§ Exercise description
Render every entry verbatim.

§ Exercise materials
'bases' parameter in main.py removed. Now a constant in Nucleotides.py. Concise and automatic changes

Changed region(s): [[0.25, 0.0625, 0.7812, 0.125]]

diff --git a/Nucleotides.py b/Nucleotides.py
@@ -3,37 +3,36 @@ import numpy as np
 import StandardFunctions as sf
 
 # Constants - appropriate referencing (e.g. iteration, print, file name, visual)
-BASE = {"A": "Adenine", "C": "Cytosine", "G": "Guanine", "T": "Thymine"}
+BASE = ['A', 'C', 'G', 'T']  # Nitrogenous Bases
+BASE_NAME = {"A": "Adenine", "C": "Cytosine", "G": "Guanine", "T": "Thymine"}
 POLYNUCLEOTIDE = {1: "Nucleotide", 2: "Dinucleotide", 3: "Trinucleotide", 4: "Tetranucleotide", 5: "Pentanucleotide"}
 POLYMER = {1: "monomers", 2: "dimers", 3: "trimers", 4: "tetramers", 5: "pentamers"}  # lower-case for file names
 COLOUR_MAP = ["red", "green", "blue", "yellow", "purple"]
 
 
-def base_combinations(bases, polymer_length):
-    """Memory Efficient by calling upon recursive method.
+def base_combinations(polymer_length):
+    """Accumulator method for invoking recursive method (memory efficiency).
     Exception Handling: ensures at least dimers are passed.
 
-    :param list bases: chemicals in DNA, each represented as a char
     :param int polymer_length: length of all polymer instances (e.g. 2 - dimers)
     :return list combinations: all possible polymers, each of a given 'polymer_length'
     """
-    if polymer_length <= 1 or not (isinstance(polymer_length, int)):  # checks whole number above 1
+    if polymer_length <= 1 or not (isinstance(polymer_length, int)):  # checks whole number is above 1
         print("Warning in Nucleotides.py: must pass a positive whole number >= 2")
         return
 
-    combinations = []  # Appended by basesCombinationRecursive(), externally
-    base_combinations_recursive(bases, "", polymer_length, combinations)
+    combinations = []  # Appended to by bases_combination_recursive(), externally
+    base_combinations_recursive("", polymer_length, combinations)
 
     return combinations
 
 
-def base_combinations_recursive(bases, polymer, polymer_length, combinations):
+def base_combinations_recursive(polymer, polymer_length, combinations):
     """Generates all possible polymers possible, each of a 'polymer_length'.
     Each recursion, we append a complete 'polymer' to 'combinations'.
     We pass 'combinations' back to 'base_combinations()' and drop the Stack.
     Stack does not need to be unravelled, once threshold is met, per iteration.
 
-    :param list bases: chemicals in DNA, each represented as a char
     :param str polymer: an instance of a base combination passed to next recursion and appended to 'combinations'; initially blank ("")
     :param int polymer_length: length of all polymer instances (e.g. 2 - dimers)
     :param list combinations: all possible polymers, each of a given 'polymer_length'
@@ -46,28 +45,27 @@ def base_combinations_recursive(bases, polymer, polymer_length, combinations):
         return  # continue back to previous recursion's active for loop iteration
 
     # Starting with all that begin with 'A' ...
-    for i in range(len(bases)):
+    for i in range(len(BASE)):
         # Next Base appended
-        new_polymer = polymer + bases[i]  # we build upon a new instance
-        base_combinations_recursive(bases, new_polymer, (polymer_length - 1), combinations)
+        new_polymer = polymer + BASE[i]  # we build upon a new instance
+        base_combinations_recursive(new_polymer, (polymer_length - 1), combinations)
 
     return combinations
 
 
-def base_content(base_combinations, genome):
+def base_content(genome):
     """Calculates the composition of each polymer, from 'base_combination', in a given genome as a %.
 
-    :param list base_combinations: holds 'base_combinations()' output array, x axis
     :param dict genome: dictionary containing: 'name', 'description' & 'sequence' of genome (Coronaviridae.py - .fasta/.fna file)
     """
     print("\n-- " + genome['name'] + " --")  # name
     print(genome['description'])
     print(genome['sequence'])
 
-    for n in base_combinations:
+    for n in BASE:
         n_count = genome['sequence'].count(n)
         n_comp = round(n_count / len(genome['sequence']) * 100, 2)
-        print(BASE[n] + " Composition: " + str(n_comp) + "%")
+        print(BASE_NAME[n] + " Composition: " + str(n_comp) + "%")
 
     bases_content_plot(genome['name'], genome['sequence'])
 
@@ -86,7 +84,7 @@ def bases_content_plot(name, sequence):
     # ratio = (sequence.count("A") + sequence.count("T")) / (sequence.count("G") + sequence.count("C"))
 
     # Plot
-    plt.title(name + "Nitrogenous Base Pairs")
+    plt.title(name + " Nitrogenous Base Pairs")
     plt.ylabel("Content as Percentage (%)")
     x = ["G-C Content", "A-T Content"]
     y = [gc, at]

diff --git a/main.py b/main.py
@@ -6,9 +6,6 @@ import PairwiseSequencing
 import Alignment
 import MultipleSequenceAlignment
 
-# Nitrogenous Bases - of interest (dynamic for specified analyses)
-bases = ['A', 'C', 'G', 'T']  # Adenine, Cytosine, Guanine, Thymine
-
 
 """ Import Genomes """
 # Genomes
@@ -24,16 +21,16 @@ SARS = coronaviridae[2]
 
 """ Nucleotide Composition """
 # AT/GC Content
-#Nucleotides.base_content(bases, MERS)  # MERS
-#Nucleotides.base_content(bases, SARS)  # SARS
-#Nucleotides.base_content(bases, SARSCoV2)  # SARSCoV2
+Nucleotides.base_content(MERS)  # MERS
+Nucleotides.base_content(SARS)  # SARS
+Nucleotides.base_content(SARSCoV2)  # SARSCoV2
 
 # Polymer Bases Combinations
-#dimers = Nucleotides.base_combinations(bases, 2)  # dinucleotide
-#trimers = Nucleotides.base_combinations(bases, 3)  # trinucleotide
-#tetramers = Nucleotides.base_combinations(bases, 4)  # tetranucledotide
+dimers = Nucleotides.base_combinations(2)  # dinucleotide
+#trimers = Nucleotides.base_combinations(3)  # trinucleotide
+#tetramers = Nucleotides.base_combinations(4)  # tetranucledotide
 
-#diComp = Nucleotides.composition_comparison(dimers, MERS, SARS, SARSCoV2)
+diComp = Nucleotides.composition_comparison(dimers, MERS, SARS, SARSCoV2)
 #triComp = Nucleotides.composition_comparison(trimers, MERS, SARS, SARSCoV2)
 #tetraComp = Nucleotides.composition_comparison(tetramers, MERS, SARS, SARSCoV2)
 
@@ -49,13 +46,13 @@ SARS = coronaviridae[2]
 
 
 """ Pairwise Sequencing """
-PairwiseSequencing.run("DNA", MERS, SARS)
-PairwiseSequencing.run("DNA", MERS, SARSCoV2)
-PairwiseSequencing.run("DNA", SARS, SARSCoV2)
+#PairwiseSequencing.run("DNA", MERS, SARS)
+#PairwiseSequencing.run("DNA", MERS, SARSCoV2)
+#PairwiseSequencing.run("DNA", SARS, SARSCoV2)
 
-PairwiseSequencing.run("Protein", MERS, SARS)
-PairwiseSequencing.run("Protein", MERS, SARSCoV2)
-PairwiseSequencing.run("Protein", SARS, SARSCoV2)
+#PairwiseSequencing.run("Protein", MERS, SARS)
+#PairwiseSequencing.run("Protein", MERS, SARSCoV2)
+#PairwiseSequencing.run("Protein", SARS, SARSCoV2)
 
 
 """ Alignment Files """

§ Response below
'bases' parameter in main.py removed. Now a constant in Nucleotides.py. Concise and automatic changes

Changed region(s): [[0.25, 0.0625, 0.7812, 0.125]]

diff --git a/Nucleotides.py b/Nucleotides.py
@@ -3,37 +3,36 @@ import numpy as np
 import StandardFunctions as sf
 
 # Constants - appropriate referencing (e.g. iteration, print, file name, visual)
-BASE = {"A": "Adenine", "C": "Cytosine", "G": "Guanine", "T": "Thymine"}
+BASE = ['A', 'C', 'G', 'T']  # Nitrogenous Bases
+BASE_NAME = {"A": "Adenine", "C": "Cytosine", "G": "Guanine", "T": "Thymine"}
 POLYNUCLEOTIDE = {1: "Nucleotide", 2: "Dinucleotide", 3: "Trinucleotide", 4: "Tetranucleotide", 5: "Pentanucleotide"}
 POLYMER = {1: "monomers", 2: "dimers", 3: "trimers", 4: "tetramers", 5: "pentamers"}  # lower-case for file names
 COLOUR_MAP = ["red", "green", "blue", "yellow", "purple"]
 
 
-def base_combinations(bases, polymer_length):
-    """Memory Efficient by calling upon recursive method.
+def base_combinations(polymer_length):
+    """Accumulator method for invoking recursive method (memory efficiency).
     Exception Handling: ensures at least dimers are passed.
 
-    :param list bases: chemicals in DNA, each represented as a char
     :param int polymer_length: length of all polymer instances (e.g. 2 - dimers)
     :return list combinations: all possible polymers, each of a given 'polymer_length'
     """
-    if polymer_length <= 1 or not (isinstance(polymer_length, int)):  # checks whole number above 1
+    if polymer_length <= 1 or not (isinstance(polymer_length, int)):  # checks whole number is above 1
         print("Warning in Nucleotides.py: must pass a positive whole number >= 2")
         return
 
-    combinations = []  # Appended by basesCombinationRecursive(), externally
-    base_combinations_recursive(bases, "", polymer_length, combinations)
+    combinations = []  # Appended to by bases_combination_recursive(), externally
+    base_combinations_recursive("", polymer_length, combinations)
 
     return combinations
 
 
-def base_combinations_recursive(bases, polymer, polymer_length, combinations):
+def base_combinations_recursive(polymer, polymer_length, combinations):
     """Generates all possible polymers possible, each of a 'polymer_length'.
     Each recursion, we append a complete 'polymer' to 'combinations'.
     We pass 'combinations' back to 'base_combinations()' and drop the Stack.
     Stack does not need to be unravelled, once threshold is met, per iteration.
 
-    :param list bases: chemicals in DNA, each represented as a char
     :param str polymer: an instance of a base combination passed to next recursion and appended to 'combinations'; initially blank ("")
     :param int polymer_length: length of all polymer instances (e.g. 2 - dimers)
     :param list combinations: all possible polymers, each of a given 'polymer_length'
@@ -46,28 +45,27 @@ def base_combinations_recursive(bases, polymer, polymer_length, combinations):
         return  # continue back to previous recursion's active for loop iteration
 
     # Starting with all that begin with 'A' ...
-    for i in range(len(bases)):
+    for i in range(len(BASE)):
         # Next Base appended
-        new_polymer = polymer + bases[i]  # we build upon a new instance
-        base_combinations_recursive(bases, new_polymer, (polymer_length - 1), combinations)
+        new_polymer = polymer + BASE[i]  # we build upon a new instance
+        base_combinations_recursive(new_polymer, (polymer_length - 1), combinations)
 
     return combinations
 
 
-def base_content(base_combinations, genome):
+def base_content(genome):
     """Calculates the composition of each polymer, from 'base_combination', in a given genome as a %.
 
-    :param list base_combinations: holds 'base_combinations()' output array, x axis
     :param dict genome: dictionary containing: 'name', 'description' & 'sequence' of genome (Coronaviridae.py - .fasta/.fna file)
     """
     print("\n-- " + genome['name'] + " --")  # name
     print(genome['description'])
     print(genome['sequence'])
 
-    for n in base_combinations:
+    for n in BASE:
         n_count = genome['sequence'].count(n)
         n_comp = round(n_count / len(genome['sequence']) * 100, 2)
-        print(BASE[n] + " Composition: " + str(n_comp) + "%")
+        print(BASE_NAME[n] + " Composition: " + str(n_comp) + "%")
 
     bases_content_plot(genome['name'], genome['sequence'])
 
@@ -86,7 +84,7 @@ def bases_content_plot(name, sequence):
     # ratio = (sequence.count("A") + sequence.count("T")) / (sequence.count("G") + sequence.count("C"))
 
     # Plot
-    plt.title(name + "Nitrogenous Base Pairs")
+    plt.title(name + " Nitrogenous Base Pairs")
     plt.ylabel("Content as Percentage (%)")
     x = ["G-C Content", "A-T Content"]
     y = [gc, at]

diff --git a/main.py b/main.py
@@ -6,9 +6,6 @@ import PairwiseSequencing
 import Alignment
 import MultipleSequenceAlignment
 
-# Nitrogenous Bases - of interest (dynamic for specified analyses)
-bases = ['A', 'C', 'G', 'T']  # Adenine, Cytosine, Guanine, Thymine
-
 
 """ Import Genomes """
 # Genomes
@@ -24,16 +21,16 @@ SARS = coronaviridae[2]
 
 """ Nucleotide Composition """
 # AT/GC Content
-#Nucleotides.base_content(bases, MERS)  # MERS
-#Nucleotides.base_content(bases, SARS)  # SARS
-#Nucleotides.base_content(bases, SARSCoV2)  # SARSCoV2
+Nucleotides.base_content(MERS)  # MERS
+Nucleotides.base_content(SARS)  # SARS
+Nucleotides.base_content(SARSCoV2)  # SARSCoV2
 
 # Polymer Bases Combinations
-#dimers = Nucleotides.base_combinations(bases, 2)  # dinucleotide
-#trimers = Nucleotides.base_combinations(bases, 3)  # trinucleotide
-#tetramers = Nucleotides.base_combinations(bases, 4)  # tetranucledotide
+dimers = Nucleotides.base_combinations(2)  # dinucleotide
+#trimers = Nucleotides.base_combinations(3)  # trinucleotide
+#tetramers = Nucleotides.base_combinations(4)  # tetranucledotide
 
-#diComp = Nucleotides.composition_comparison(dimers, MERS, SARS, SARSCoV2)
+diComp = Nucleotides.composition_comparison(dimers, MERS, SARS, SARSCoV2)
 #triComp = Nucleotides.composition_comparison(trimers, MERS, SARS, SARSCoV2)
 #tetraComp = Nucleotides.composition_comparison(tetramers, MERS, SARS, SARSCoV2)
 
@@ -49,13 +46,13 @@ SARS = coronaviridae[2]
 
 
 """ Pairwise Sequencing """
-PairwiseSequencing.run("DNA", MERS, SARS)
-PairwiseSequencing.run("DNA", MERS, SARSCoV2)
-PairwiseSequencing.run("DNA", SARS, SARSCoV2)
+#PairwiseSequencing.run("DNA", MERS, SARS)
+#PairwiseSequencing.run("DNA", MERS, SARSCoV2)
+#PairwiseSequencing.run("DNA", SARS, SARSCoV2)
 
-PairwiseSequencing.run("Protein", MERS, SARS)
-PairwiseSequencing.run("Protein", MERS, SARSCoV2)
-PairwiseSequencing.run("Protein", SARS, SARSCoV2)
+#PairwiseSequencing.run("Protein", MERS, SARS)
+#PairwiseSequencing.run("Protein", MERS, SARSCoV2)
+#PairwiseSequencing.run("Protein", SARS, SARSCoV2)
 
 
 """ Alignment Files """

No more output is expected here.